When if we’re being critical and honest… This is just another unequal, unfair part of wedding planning.

#4 Waiting to be proposed to

Men propose to women in probably 99 percent of heterosexual couples. (Including us!)

But why?

Why is it expected for the man to propose? And why the pressure for it to be “perfect”? A planned, often expensive production?

A more equal world would see a shift in expectations, and more women making the effort to do the asking.

#3 Bridal showers

I’ve written about my issues with bridal showers before. This is a tradition that no longer serves its original purpose.

Traditionally, bridal showers did not include men. And still, many showers have an all-female guest list and often the groom doesn’t attend.

There is no equivalent for grooms.

What this says is that the bride needs to receive gifts and get prepared for marriage but the groom doesn’t.

A more equal way to go about this kind of event might be the more modern iteration often just called a “wedding shower.”

A wedding shower might have an all-inclusive guest list in terms of gender, and of course, the groom would attend as well.
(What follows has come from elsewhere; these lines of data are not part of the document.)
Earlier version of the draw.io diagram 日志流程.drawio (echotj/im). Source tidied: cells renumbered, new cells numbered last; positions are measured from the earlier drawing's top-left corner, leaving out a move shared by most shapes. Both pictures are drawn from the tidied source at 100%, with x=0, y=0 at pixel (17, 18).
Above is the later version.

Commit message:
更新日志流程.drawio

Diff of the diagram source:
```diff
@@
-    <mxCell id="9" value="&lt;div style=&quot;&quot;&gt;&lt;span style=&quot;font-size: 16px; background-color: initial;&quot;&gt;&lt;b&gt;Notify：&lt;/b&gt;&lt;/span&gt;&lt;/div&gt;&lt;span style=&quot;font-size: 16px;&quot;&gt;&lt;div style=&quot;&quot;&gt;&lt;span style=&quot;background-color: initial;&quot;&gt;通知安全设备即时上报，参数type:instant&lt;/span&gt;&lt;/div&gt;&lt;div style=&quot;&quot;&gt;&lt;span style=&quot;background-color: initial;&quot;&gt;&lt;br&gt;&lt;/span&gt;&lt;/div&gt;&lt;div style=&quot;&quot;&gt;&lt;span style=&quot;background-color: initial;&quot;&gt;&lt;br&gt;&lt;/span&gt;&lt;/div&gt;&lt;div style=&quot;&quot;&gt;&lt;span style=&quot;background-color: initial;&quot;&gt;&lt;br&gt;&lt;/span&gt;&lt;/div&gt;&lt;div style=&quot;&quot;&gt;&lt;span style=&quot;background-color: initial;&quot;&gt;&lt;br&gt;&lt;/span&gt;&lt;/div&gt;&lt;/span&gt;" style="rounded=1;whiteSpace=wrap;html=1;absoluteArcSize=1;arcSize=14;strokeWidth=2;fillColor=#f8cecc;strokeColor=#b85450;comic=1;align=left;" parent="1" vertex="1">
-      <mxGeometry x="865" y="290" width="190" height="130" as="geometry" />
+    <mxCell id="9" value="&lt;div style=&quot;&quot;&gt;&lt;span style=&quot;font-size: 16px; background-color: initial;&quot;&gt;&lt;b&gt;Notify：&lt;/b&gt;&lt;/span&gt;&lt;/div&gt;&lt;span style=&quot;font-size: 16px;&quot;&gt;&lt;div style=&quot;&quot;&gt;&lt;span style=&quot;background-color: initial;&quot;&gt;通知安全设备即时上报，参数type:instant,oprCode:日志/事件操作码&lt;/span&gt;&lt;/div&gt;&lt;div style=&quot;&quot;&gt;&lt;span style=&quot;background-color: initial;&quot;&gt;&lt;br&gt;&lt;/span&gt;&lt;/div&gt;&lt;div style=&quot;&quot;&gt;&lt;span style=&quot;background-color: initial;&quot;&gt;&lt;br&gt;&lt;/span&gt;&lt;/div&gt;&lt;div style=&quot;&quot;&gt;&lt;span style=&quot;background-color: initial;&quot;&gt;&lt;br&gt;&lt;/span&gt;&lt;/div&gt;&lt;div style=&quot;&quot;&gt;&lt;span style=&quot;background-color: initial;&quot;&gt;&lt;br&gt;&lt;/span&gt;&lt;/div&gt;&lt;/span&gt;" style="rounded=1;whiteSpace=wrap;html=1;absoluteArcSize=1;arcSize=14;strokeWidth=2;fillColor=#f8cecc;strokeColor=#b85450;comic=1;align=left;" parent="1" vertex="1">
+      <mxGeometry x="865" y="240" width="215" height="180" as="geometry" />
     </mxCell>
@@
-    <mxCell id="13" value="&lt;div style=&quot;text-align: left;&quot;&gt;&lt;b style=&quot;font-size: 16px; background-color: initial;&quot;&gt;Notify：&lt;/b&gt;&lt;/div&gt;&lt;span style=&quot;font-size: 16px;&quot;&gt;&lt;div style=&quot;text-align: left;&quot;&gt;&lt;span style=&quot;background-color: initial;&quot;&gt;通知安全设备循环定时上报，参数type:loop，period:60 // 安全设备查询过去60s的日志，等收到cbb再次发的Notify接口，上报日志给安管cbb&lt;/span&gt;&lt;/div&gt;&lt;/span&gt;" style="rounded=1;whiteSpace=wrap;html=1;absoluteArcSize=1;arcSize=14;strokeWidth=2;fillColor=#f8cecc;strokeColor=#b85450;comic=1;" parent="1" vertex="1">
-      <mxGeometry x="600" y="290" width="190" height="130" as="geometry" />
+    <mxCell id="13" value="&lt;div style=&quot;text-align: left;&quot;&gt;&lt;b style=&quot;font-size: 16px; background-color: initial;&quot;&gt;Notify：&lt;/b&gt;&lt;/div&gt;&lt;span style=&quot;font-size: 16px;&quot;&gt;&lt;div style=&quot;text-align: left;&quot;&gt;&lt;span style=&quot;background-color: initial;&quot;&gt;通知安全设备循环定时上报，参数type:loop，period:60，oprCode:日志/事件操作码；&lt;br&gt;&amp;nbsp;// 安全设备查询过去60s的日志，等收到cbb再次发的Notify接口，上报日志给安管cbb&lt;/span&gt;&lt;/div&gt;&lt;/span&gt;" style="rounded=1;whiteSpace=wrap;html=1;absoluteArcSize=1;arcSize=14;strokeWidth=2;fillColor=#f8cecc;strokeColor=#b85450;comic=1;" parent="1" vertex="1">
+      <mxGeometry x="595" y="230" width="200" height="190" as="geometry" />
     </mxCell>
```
#2 Gender-Divided Wedding parties

If most of your friends are women and most of your fiance’s friends are men, sure a gender-divided wedding party is fine.

But if you have close friends that you want in your wedding party, why do we limit ourselves with these archaic expectations of gender-divided wedding parties?
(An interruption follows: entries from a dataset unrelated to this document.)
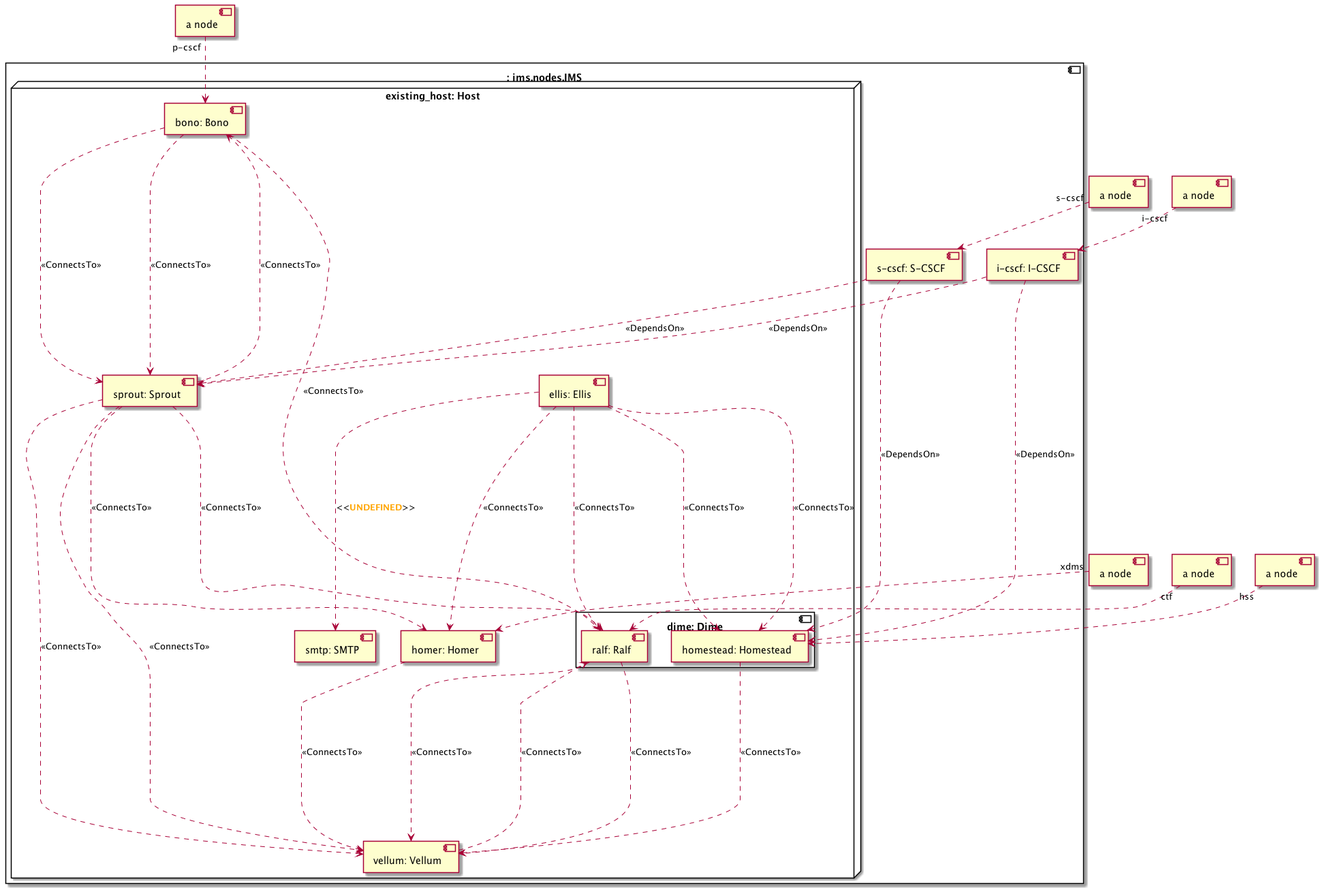
Earlier version of the PlantUML export examples/ariatosca/diagrams/uml2/clearwater-single-existing-1.0-uml2-deployment-diagram.png (Orange-OpenSource/Cloudnet-TOSCA-toolbox). Source of this version:
```plantuml
@startuml
skinparam componentStyle uml2
allowmixing

component "a node" as substitution_mappings_capability_p_cscf
component "a node" as substitution_mappings_capability_i_cscf
component "a node" as substitution_mappings_capability_s_cscf
component "a node" as substitution_mappings_capability_hss
component "a node" as substitution_mappings_capability_ctf
component "a node" as substitution_mappings_capability_xdms
component ": ims.nodes.IMS" as substitution_mappings {
node "existing_host: Host" as node_existing_host {
component "bono: Bono" as node_bono
component "sprout: Sprout" as node_sprout
component "dime: Dime" as node_dime {
component "homestead: Homestead" as node_homestead
component "ralf: Ralf" as node_ralf
}
component "homer: Homer" as node_homer
component "vellum: Vellum" as node_vellum
component "ellis: Ellis" as node_ellis
component "smtp: SMTP" as node_smtp
}
component "i-cscf: I-CSCF" as node_i_cscf
component "s-cscf: S-CSCF" as node_s_cscf
node_bono ..> node_sprout : <<ConnectsTo>>
node_bono ..> node_sprout : <<ConnectsTo>>
node_bono ..> node_ralf : <<ConnectsTo>>
node_sprout ..> node_ralf : <<ConnectsTo>>
node_sprout ..> node_bono : <<ConnectsTo>>
node_sprout ..> node_homer : <<ConnectsTo>>
node_sprout ..> node_vellum : <<ConnectsTo>>
node_sprout ..> node_vellum : <<ConnectsTo>>
node_homestead ..> node_vellum : <<ConnectsTo>>
node_ralf ..> node_vellum : <<ConnectsTo>>
node_ralf ..> node_vellum : <<ConnectsTo>>
node_homer ..> node_vellum : <<ConnectsTo>>
node_vellum ..> node_ralf : <<ConnectsTo>>
node_i_cscf ..> node_sprout : <<DependsOn>>
node_i_cscf ..> node_homestead : <<DependsOn>>
node_s_cscf ..> node_sprout : <<DependsOn>>
node_s_cscf ..> node_homestead : <<DependsOn>>
node_ellis ..> node_ralf : <<ConnectsTo>>
node_ellis ..> node_homer : <<ConnectsTo>>
node_ellis ..> node_homestead : <<ConnectsTo>>
node_ellis ..> node_homestead : <<ConnectsTo>>
node_ellis ..> node_smtp : <<**<color:orange>UNDEFINED</color>**>>
}
substitution_mappings_capability_p_cscf "p-cscf" ..> node_bono
substitution_mappings_capability_i_cscf "i-cscf" ..> node_i_cscf
substitution_mappings_capability_s_cscf "s-cscf" ..> node_s_cscf
substitution_mappings_capability_hss "hss" ..> node_homestead
substitution_mappings_capability_ctf "ctf" ..> node_ralf
substitution_mappings_capability_xdms "xdms" ..> node_homer
@enduml
```
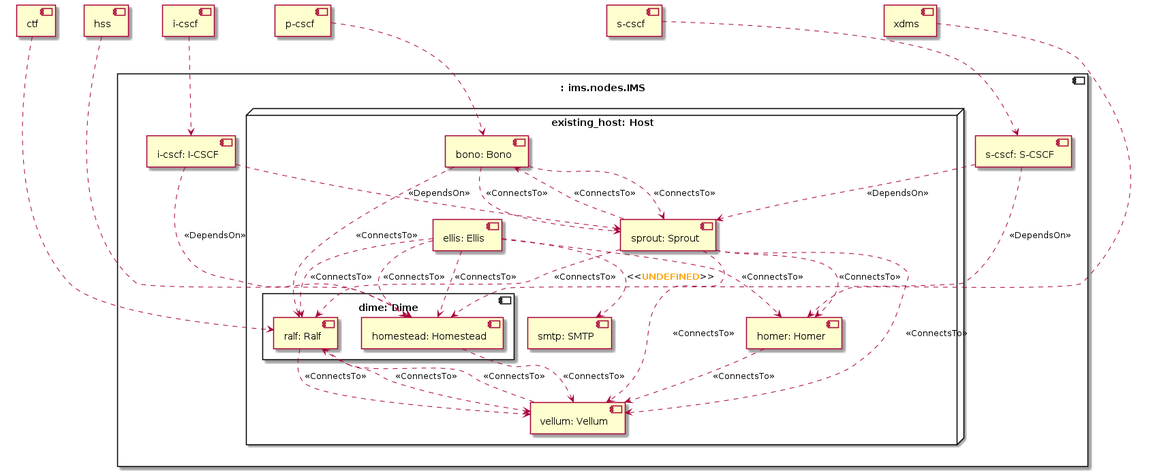
After the commit.

The edit, as a diff of the source:
```diff
@@ -2,12 +2,12 @@
 skinparam componentStyle uml2
 allowmixing
 
-component "a node" as substitution_mappings_capability_p_cscf
-component "a node" as substitution_mappings_capability_i_cscf
-component "a node" as substitution_mappings_capability_s_cscf
-component "a node" as substitution_mappings_capability_hss
-component "a node" as substitution_mappings_capability_ctf
-component "a node" as substitution_mappings_capability_xdms
+component "p-cscf" as substitution_mappings_capability_p_cscf
+component "i-cscf" as substitution_mappings_capability_i_cscf
+component "s-cscf" as substitution_mappings_capability_s_cscf
+component "hss" as substitution_mappings_capability_hss
+component "ctf" as substitution_mappings_capability_ctf
+component "xdms" as substitution_mappings_capability_xdms
 component ": ims.nodes.IMS" as substitution_mappings {
 node "existing_host: Host" as node_existing_host {
 component "bono: Bono" as node_bono
@@ -46,10 +46,16 @@
 node_ellis ..> node_homestead : <<ConnectsTo>>
 node_ellis ..> node_smtp : <<**<color:orange>UNDEFINED</color>**>>
 }
-substitution_mappings_capability_p_cscf "p-cscf" ..> node_bono
-substitution_mappings_capability_i_cscf "i-cscf" ..> node_i_cscf
-substitution_mappings_capability_s_cscf "s-cscf" ..> node_s_cscf
-substitution_mappings_capability_hss "hss" ..> node_homestead
-substitution_mappings_capability_ctf "ctf" ..> node_ralf
-substitution_mappings_capability_xdms "xdms" ..> node_homer
+substitution_mappings_capability_p_cscf -[hidden]- substitution_mappings
+substitution_mappings_capability_p_cscf ..> node_bono
+substitution_mappings_capability_i_cscf -[hidden]- substitution_mappings
+substitution_mappings_capability_i_cscf ..> node_i_cscf
+substitution_mappings_capability_s_cscf -[hidden]- substitution_mappings
+substitution_mappings_capability_s_cscf ..> node_s_cscf
+substitution_mappings_capability_hss -[hidden]- substitution_mappings
+substitution_mappings_capability_hss ..> node_homestead
+substitution_mappings_capability_ctf -[hidden]- substitution_mappings
+substitution_mappings_capability_ctf ..> node_ralf
+substitution_mappings_capability_xdms -[hidden]- substitution_mappings
+substitution_mappings_capability_xdms ..> node_homer
 @enduml
```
I have three brothers — why can’t they stand next to me instead of next to my partner? Why do we always have to divide everything up into girls and boys for weddings??

#1 Bachelor and bachelorette parties

This one is hard to change minds about. And I understand that people want to spend some quality time with their “girls” or their “boys.”

But here is one of my issues with bachelor and bachelorette parties:

There’s a opt-repeated sentiment of “this is your last night of freedom!” implying that there’s some cataclysmic shift that happens in a couple when they get married. Like there’s a strict before and after, which I don’t believe it.

If you’ve been having so-called “nights of freedom” while in a relationship, but you think this is suddenly going to stop once you get married… that seems like a problem.

What other wedding traditions do you find sexist? Do you agree with this list? Let me know! 🙂


Brittany is a writer and teacher in Vancouver, Canada. She started the website Wayfaring Weddings as a way to share her research on affordable, eco-friendly, and less stressful approaches to wedding planning.